== Listed records

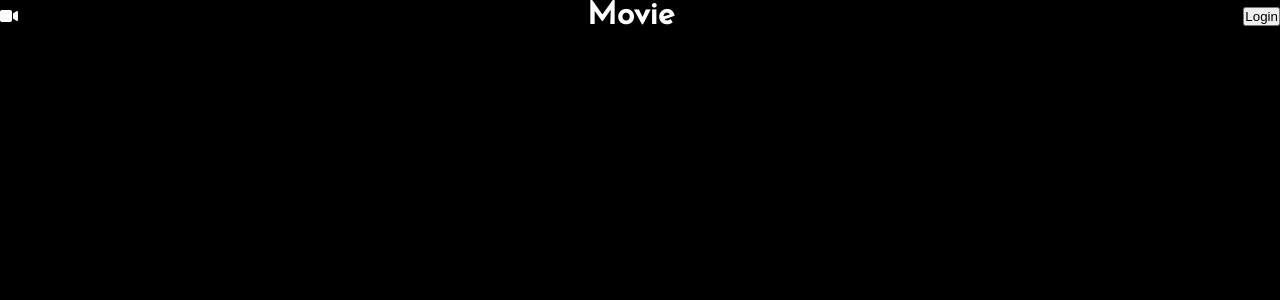
Repository: elice-study/elice_study_vanilla_jinkyu
Page: index.html
These files come from the project's save history. The page is drawn as it stood at one moment and after the next save; the edit follows.
The browser window is 1280 px wide. The pictures show the whole page.
Some web libraries are served in a nearby version.

Above is the page before, as saved 2023-06-01 00:50:30.

### index.html
<!DOCTYPE html>
<html lang="en">
<head>
    <meta charset="UTF-8">
    <meta http-equiv="X-UA-Compatible" content="IE=edge">
    <meta name="viewport" content="width=device-width, initial-scale=1.0">
    <title>Movie</title>
    <!-- <link rel="icon" href="logo.ico"> -->
    <!-- CSS -->
    <link rel="stylesheet" href="style.css">
    <!-- JS -->
    <script src="main.js" defer></script>
    <!-- Font Awesome -->
    <script src="https://kit.fontawesome.com/83424fe51a.js" crossorigin="anonymous"></script>
    <!-- Google Font -->
    <link rel="preconnect" href="https://fonts.googleapis.com">
    <link rel="preconnect" href="https://fonts.gstatic.com" crossorigin>
    <link href="https://fonts.googleapis.com/css2?family=Josefin+Sans&display=swap" rel="stylesheet">
</head>
<body>
    <header id="header">
        <i class="fa fa-video"></i>
        <h1 class="header__title">Movie</h1>
        <div class="header__user">
            <button class="login-btn">Login</button>
        </div>
    </header>
</body>
</html>

### style.css
:root{
}

*{
    box-sizing: border-box;
    padding: 0;
    margin: 0;
}

body{
    background-color: black;
    color: white;
}

#header{
    width: 100%;
    display: flex;
    justify-content: space-between;
    align-items: center;
}

.header__title{
    font-family: 'Josefin Sans', sans-serif;
    color: var(--color-accent);
}

Loaded but not shown: main.js (common file)

After the next save:
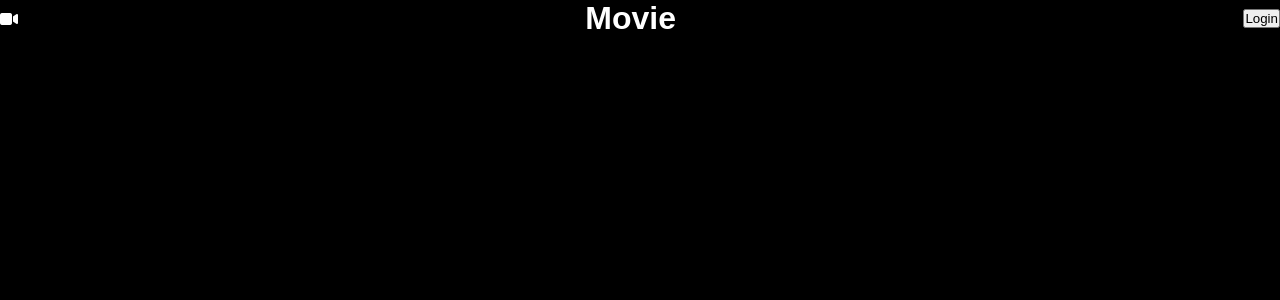
Saved 34 s later.
--- a/index.html
+++ b/index.html
@@ -12,10 +12,6 @@
     <script src="main.js" defer></script>
     <!-- Font Awesome -->
     <script src="https://kit.fontawesome.com/83424fe51a.js" crossorigin="anonymous"></script>
-    <!-- Google Font -->
-    <link rel="preconnect" href="https://fonts.googleapis.com">
-    <link rel="preconnect" href="https://fonts.gstatic.com" crossorigin>
-    <link href="https://fonts.googleapis.com/css2?family=Josefin+Sans&display=swap" rel="stylesheet">
 </head>
 <body>
     <header id="header">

====

#### What needs to be done:
Print the records word for word and exclude any picture they hold.

#### Exercise solution:
Repository: elice-study/elice_study_vanilla_jinkyu
Page: index.html
These files come from the project's save history. The page is drawn as it stood at one moment and after the next save; the edit follows.
The browser window is 1280 px wide. The pictures show the whole page.
Some web libraries are served in a nearby version.

Above is the page before, as saved 2023-06-01 00:50:30.

### index.html
<!DOCTYPE html>
<html lang="en">
<head>
    <meta charset="UTF-8">
    <meta http-equiv="X-UA-Compatible" content="IE=edge">
    <meta name="viewport" content="width=device-width, initial-scale=1.0">
    <title>Movie</title>
    <!-- <link rel="icon" href="logo.ico"> -->
    <!-- CSS -->
    <link rel="stylesheet" href="style.css">
    <!-- JS -->
    <script src="main.js" defer></script>
    <!-- Font Awesome -->
    <script src="https://kit.fontawesome.com/83424fe51a.js" crossorigin="anonymous"></script>
    <!-- Google Font -->
    <link rel="preconnect" href="https://fonts.googleapis.com">
    <link rel="preconnect" href="https://fonts.gstatic.com" crossorigin>
    <link href="https://fonts.googleapis.com/css2?family=Josefin+Sans&display=swap" rel="stylesheet">
</head>
<body>
    <header id="header">
        <i class="fa fa-video"></i>
        <h1 class="header__title">Movie</h1>
        <div class="header__user">
            <button class="login-btn">Login</button>
        </div>
    </header>
</body>
</html>

### style.css
:root{
}

*{
    box-sizing: border-box;
    padding: 0;
    margin: 0;
}

body{
    background-color: black;
    color: white;
}

#header{
    width: 100%;
    display: flex;
    justify-content: space-between;
    align-items: center;
}

.header__title{
    font-family: 'Josefin Sans', sans-serif;
    color: var(--color-accent);
}

Loaded but not shown: main.js (common file)

After the next save:
Saved 34 s later.
--- a/index.html
+++ b/index.html
@@ -12,10 +12,6 @@
     <script src="main.js" defer></script>
     <!-- Font Awesome -->
     <script src="https://kit.fontawesome.com/83424fe51a.js" crossorigin="anonymous"></script>
-    <!-- Google Font -->
-    <link rel="preconnect" href="https://fonts.googleapis.com">
-    <link rel="preconnect" href="https://fonts.gstatic.com" crossorigin>
-    <link href="https://fonts.googleapis.com/css2?family=Josefin+Sans&display=swap" rel="stylesheet">
 </head>
 <body>
     <header id="header">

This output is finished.